We can speculate about some of our findings, but on others, we are in the dark. Regarding what choosing from only the same 8 emoji to react to any information we receive does with us, how much work it takes to recognise advertisements, and how the inconvenience of one extra tap scales to have larger effects: we simply do not know enough about the design of social media to make any claims, and we desperately need more research!
We need to talk about regulating design
Explorations of alternative designs reveal and challenge Design Power. SFor instance, Not for You by Ben Grosser confuses TikTok algorithms, while Lyngs et al. present design variations of Facebook against distraction. Both academic and public voices call for more user control, power and responsibility.
Recently, activists and policymakers begun to engage the importance of design. In 2021, privacy activists NOYB sent more than 500 complaints to companies about their cookie banners, whose misleading design is in violation of the GDPR, while in 2022, the EU reports on dark patterns and user manipulation in their study on unfair digital commercial practices, connecting physical and psychological reactions to specific dark patterns and point towards the structural harms and inefficiency of current countermeasures.

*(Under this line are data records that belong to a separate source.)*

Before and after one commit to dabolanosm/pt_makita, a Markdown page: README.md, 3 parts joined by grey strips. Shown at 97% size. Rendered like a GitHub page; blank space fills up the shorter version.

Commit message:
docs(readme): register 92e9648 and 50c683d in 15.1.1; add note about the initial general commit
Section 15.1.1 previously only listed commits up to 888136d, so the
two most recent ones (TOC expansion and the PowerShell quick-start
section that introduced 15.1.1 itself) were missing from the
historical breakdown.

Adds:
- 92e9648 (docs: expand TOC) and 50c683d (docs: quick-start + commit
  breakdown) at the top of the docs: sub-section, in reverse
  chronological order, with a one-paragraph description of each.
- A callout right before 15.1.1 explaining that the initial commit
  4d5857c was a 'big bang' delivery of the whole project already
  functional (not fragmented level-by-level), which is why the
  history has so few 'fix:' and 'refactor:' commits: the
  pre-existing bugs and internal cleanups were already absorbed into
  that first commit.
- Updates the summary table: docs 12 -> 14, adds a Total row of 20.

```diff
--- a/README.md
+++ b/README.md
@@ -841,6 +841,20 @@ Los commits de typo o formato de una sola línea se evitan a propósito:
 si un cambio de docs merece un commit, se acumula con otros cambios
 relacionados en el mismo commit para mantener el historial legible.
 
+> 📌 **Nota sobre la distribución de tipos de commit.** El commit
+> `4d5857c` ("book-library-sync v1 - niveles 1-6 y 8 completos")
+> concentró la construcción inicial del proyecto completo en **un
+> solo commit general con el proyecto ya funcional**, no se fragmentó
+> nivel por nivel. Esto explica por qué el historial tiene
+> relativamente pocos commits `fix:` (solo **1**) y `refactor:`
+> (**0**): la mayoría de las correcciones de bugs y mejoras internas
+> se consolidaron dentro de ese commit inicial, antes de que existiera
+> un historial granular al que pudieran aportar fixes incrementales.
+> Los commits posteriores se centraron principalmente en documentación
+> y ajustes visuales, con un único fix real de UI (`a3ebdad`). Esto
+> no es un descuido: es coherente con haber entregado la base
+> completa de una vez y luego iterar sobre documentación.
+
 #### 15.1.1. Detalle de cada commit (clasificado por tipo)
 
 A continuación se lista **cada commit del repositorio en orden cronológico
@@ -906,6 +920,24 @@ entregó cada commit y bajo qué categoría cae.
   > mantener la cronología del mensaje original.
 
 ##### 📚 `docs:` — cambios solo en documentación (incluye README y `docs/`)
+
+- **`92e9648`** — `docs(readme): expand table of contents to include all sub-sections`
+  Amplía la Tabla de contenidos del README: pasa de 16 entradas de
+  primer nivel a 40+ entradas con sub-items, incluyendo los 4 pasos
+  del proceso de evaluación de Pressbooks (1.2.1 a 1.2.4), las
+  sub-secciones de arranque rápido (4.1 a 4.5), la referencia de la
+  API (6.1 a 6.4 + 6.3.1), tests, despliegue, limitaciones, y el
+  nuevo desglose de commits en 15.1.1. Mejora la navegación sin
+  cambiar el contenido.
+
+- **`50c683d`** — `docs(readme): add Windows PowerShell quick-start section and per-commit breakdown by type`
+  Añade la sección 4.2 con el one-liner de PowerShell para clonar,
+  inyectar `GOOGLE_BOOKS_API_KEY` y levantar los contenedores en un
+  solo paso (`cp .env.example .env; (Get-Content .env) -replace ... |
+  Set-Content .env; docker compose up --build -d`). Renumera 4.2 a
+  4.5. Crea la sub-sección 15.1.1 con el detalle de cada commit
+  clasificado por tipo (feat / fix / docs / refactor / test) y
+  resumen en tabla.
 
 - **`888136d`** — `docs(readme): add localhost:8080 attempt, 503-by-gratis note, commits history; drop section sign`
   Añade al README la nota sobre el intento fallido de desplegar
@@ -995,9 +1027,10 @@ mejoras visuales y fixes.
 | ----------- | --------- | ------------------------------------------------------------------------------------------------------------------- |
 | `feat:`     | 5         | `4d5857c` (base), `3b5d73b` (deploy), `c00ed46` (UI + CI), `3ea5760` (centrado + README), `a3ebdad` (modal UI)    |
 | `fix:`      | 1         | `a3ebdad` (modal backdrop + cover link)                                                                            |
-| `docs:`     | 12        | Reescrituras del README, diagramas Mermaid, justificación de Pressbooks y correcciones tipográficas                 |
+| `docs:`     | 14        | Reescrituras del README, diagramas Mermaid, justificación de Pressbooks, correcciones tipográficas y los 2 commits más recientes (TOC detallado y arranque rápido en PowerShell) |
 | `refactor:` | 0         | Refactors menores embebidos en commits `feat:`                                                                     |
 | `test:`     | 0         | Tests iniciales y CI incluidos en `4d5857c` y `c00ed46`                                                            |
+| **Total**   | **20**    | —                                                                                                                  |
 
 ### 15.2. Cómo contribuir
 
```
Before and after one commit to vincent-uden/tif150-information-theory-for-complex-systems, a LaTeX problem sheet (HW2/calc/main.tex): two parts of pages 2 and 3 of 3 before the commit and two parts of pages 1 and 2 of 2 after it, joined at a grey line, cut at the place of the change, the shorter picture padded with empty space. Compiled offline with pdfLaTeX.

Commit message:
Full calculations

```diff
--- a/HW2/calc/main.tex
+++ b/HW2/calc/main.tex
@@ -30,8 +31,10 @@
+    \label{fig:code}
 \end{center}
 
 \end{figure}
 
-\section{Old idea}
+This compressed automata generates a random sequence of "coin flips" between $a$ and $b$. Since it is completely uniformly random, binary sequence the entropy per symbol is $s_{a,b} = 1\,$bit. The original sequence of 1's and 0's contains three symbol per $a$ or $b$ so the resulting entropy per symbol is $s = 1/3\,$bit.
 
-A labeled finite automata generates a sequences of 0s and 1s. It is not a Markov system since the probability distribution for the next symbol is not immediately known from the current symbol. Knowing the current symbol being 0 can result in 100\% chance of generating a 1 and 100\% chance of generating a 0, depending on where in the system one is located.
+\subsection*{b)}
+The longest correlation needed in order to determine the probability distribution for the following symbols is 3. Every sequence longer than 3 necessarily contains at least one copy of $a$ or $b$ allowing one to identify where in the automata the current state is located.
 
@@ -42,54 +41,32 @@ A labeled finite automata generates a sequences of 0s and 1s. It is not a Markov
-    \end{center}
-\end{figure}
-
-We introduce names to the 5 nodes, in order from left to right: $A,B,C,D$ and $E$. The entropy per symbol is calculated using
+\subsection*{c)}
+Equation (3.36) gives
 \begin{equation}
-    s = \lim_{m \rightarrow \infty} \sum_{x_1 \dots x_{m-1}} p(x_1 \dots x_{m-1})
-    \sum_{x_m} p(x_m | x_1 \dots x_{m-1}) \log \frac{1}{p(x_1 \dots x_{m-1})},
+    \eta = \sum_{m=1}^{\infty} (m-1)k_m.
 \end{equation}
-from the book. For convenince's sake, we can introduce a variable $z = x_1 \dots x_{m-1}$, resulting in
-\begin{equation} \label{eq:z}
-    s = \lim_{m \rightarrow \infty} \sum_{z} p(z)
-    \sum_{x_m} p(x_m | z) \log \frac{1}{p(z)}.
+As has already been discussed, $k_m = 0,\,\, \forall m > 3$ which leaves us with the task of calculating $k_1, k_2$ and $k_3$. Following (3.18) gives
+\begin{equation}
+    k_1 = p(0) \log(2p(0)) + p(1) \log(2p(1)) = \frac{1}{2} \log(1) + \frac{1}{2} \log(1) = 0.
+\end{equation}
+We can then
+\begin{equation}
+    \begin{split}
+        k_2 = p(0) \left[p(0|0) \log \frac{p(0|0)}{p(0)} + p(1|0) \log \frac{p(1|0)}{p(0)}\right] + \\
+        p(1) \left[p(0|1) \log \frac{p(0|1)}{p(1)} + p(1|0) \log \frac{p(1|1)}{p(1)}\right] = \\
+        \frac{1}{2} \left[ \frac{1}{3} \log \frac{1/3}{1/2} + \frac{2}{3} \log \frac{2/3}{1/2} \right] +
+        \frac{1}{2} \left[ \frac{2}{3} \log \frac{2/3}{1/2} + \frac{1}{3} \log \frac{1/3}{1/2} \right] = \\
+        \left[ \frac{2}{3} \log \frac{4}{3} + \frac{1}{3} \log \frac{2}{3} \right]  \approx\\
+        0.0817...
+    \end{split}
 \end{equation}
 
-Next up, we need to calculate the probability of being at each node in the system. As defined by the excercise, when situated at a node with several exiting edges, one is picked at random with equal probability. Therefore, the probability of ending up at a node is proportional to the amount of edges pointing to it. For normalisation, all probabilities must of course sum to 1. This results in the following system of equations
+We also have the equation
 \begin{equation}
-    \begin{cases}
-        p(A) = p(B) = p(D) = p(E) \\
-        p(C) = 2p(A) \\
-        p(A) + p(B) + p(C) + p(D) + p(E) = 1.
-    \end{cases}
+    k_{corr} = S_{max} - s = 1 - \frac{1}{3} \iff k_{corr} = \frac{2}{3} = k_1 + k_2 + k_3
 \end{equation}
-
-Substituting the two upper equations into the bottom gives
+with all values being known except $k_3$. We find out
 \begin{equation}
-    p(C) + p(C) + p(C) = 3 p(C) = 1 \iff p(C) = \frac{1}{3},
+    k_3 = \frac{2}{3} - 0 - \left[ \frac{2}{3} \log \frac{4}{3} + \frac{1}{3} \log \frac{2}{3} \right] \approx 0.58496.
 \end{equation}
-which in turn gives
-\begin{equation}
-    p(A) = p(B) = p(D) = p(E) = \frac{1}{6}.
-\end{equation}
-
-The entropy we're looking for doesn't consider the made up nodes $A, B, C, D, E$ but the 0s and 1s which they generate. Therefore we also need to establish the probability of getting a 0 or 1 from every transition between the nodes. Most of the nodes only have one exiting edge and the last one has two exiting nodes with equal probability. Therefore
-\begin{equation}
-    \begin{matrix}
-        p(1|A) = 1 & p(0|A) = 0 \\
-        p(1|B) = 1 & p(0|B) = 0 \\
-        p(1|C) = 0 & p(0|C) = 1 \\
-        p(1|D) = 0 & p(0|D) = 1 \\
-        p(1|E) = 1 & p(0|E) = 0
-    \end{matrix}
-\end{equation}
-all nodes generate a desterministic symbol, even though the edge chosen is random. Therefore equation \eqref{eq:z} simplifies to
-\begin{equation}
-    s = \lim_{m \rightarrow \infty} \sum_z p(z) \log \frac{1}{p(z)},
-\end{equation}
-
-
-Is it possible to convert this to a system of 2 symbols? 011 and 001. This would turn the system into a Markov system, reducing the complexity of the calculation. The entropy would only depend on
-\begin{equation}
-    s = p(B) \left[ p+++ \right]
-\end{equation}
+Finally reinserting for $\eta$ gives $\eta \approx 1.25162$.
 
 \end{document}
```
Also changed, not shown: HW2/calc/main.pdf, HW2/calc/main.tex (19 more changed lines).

Companies can and should implement more positive design. Social media companies are more than capable of changing their design if there is enough public pressure. But waiting for public outcry to create enough pressure to change salient “dark” design elements, while other, more subtle manipulations remain unaddressed, is an ineffective strategy that often comes too late. It is important to understand that the way an interface looks is an integral part of how Design Power is enacted. It is time to begin discussions about regulating design.
If you want to read everything in more detail and with further thoughts, discussions and (most importantly) sources, here’s the link to the paper in the ACM database again: